What the task asks:
Scan the records for lines holding "audit". Say how many there are and give nothing else.

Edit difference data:
*****

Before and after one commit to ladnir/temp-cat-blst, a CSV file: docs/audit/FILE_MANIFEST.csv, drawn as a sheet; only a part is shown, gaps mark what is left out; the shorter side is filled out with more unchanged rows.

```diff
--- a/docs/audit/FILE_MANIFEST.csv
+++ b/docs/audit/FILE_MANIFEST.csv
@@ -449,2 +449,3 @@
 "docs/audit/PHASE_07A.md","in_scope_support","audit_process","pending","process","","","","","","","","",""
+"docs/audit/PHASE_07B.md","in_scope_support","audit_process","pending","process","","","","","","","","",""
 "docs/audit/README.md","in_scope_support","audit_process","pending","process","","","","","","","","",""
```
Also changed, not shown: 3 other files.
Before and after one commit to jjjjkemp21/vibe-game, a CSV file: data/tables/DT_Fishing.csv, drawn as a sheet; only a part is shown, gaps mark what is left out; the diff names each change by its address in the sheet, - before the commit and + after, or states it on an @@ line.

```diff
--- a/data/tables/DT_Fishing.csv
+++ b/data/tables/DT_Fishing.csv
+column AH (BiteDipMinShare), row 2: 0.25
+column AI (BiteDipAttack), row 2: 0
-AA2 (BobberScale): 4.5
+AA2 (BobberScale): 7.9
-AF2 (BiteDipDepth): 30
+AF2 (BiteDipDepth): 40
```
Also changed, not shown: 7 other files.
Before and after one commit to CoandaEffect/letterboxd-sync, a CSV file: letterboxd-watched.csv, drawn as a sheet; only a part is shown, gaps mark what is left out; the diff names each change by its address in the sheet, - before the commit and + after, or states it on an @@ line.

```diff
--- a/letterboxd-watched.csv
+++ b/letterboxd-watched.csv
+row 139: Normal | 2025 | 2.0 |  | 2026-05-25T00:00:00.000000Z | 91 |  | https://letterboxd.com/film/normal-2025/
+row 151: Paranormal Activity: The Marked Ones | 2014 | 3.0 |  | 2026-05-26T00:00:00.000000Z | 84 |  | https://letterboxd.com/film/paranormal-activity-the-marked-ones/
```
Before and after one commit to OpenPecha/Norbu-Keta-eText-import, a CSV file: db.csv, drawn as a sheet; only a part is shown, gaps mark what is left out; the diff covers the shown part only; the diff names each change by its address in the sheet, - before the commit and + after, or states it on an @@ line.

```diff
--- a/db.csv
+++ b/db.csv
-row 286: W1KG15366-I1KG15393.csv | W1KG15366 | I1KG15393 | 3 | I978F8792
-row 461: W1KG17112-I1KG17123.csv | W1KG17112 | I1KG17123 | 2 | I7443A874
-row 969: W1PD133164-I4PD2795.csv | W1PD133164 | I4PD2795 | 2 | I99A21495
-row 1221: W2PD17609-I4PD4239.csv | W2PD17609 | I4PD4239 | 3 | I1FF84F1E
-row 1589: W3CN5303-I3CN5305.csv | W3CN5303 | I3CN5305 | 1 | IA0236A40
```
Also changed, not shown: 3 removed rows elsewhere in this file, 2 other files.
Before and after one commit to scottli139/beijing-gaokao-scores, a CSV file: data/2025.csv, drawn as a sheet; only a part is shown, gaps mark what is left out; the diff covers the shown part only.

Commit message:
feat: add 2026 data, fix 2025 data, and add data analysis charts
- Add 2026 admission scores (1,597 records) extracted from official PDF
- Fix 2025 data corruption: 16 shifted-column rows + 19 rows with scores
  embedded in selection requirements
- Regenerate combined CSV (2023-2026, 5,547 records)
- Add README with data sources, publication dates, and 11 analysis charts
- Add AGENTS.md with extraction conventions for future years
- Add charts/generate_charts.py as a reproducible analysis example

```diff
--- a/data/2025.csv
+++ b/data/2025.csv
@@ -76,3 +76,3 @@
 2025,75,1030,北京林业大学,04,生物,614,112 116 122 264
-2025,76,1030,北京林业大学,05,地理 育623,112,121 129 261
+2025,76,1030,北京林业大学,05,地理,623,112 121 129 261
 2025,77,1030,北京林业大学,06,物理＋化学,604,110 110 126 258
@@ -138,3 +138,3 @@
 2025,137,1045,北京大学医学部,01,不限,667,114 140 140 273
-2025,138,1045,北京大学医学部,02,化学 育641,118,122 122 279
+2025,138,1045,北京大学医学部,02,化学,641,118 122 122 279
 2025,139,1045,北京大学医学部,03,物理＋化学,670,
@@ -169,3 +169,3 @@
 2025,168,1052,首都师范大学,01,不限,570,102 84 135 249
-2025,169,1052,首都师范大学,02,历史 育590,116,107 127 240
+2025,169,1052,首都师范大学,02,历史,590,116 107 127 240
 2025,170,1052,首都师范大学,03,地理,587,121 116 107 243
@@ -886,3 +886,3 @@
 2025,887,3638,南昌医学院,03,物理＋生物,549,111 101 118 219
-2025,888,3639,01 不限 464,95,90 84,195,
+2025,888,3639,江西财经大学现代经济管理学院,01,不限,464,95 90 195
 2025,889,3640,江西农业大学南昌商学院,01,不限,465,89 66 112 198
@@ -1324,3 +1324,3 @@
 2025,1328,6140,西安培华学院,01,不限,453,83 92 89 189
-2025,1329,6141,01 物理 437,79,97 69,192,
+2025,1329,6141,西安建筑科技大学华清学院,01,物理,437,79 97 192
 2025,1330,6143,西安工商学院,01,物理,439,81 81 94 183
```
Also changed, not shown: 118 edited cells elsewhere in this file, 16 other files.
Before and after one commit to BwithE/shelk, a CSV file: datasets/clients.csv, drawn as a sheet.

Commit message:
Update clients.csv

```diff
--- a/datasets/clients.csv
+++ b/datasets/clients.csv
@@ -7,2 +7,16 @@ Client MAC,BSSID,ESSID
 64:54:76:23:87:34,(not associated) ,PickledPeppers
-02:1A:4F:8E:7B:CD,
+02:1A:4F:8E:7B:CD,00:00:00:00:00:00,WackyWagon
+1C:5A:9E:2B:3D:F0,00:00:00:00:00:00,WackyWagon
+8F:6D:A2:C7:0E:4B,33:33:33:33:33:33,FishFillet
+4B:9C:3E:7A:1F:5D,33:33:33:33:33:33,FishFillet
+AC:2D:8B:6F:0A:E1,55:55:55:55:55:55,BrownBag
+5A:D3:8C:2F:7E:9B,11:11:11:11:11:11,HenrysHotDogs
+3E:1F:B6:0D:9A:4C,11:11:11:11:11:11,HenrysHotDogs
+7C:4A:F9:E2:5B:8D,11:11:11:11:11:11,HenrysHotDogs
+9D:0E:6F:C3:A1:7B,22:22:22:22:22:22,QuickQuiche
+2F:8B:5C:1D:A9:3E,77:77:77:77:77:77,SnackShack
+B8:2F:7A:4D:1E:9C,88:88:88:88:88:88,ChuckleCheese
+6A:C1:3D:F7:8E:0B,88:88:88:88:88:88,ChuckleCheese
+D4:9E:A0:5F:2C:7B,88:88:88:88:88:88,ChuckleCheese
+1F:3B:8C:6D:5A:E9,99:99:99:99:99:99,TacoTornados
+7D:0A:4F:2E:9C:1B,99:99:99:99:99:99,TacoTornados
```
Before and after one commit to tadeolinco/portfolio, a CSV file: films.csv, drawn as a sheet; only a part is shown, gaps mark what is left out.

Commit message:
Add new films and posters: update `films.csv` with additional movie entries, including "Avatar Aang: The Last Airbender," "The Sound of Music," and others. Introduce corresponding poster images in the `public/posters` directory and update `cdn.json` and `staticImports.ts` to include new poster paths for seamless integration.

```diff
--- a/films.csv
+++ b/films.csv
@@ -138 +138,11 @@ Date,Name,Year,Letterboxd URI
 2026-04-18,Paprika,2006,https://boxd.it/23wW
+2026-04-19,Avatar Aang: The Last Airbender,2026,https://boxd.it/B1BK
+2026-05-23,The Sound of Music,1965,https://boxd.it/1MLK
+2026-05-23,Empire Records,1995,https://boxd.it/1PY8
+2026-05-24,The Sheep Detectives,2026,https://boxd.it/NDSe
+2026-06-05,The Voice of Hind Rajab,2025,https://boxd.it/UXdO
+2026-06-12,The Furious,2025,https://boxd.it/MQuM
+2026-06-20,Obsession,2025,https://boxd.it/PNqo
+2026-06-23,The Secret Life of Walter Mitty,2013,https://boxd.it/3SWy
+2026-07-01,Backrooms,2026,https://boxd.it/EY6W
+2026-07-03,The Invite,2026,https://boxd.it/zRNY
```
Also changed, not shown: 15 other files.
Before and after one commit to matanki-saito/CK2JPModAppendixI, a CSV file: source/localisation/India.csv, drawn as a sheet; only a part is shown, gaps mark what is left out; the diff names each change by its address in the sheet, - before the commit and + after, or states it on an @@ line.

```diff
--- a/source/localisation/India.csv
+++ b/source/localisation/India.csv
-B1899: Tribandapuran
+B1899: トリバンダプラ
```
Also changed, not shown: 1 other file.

*****

Exercise result:
6